(INFORMATION GIVEN)
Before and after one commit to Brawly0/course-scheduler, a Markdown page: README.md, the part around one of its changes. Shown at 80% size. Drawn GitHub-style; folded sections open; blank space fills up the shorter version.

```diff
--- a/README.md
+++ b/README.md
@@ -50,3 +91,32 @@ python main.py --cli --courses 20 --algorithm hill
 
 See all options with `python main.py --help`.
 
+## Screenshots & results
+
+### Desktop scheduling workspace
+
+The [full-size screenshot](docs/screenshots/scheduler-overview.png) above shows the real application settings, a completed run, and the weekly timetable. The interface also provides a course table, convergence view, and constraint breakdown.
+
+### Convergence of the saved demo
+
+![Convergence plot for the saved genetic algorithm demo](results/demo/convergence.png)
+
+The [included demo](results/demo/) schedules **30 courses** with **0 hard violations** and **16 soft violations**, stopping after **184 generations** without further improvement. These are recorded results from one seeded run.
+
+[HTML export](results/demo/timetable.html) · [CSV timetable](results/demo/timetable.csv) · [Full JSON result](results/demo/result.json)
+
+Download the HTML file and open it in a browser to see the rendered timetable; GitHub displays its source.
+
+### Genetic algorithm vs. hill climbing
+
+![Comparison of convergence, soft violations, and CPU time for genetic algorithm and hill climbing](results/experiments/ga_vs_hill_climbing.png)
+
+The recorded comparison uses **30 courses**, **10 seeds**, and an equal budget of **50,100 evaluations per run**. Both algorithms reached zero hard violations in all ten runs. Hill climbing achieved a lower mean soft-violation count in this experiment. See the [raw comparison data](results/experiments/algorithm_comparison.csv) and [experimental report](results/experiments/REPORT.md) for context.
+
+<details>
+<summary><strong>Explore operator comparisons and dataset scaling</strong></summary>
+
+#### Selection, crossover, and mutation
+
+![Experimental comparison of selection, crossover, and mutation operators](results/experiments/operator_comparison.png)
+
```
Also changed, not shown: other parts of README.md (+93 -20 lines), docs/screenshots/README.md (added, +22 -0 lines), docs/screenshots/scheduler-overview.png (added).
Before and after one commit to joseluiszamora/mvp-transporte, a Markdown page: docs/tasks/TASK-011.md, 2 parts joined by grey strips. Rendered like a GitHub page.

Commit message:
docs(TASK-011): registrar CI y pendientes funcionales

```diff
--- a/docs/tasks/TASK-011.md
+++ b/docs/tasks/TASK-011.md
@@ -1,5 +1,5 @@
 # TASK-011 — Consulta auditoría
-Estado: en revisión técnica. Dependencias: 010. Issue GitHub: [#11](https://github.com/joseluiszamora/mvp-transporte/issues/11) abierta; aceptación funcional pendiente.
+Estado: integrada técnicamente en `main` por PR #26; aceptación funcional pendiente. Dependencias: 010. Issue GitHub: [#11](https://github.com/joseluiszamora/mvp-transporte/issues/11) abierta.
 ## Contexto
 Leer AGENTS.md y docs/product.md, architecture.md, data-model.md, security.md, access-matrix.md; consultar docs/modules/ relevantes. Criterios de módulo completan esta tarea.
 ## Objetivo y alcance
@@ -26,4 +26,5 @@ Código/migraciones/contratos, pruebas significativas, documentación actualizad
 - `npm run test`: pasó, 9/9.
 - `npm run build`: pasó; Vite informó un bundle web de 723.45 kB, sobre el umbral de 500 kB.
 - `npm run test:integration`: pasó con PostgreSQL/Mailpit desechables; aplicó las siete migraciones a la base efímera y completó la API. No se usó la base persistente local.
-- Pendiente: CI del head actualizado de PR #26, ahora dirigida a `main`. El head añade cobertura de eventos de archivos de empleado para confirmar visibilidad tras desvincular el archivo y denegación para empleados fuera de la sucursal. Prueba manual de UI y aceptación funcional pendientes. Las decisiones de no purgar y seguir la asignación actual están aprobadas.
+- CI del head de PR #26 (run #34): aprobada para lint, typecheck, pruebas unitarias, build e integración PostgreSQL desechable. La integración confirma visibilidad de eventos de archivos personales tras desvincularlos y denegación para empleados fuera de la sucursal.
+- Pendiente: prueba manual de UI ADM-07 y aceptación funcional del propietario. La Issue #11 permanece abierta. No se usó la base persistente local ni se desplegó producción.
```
(End INFORMATION GIVEN)
**PROBLEM TO SOLVE**. Going through the data, tally the lines containing "test" and report only the result.

**FINISHED TASK**. 2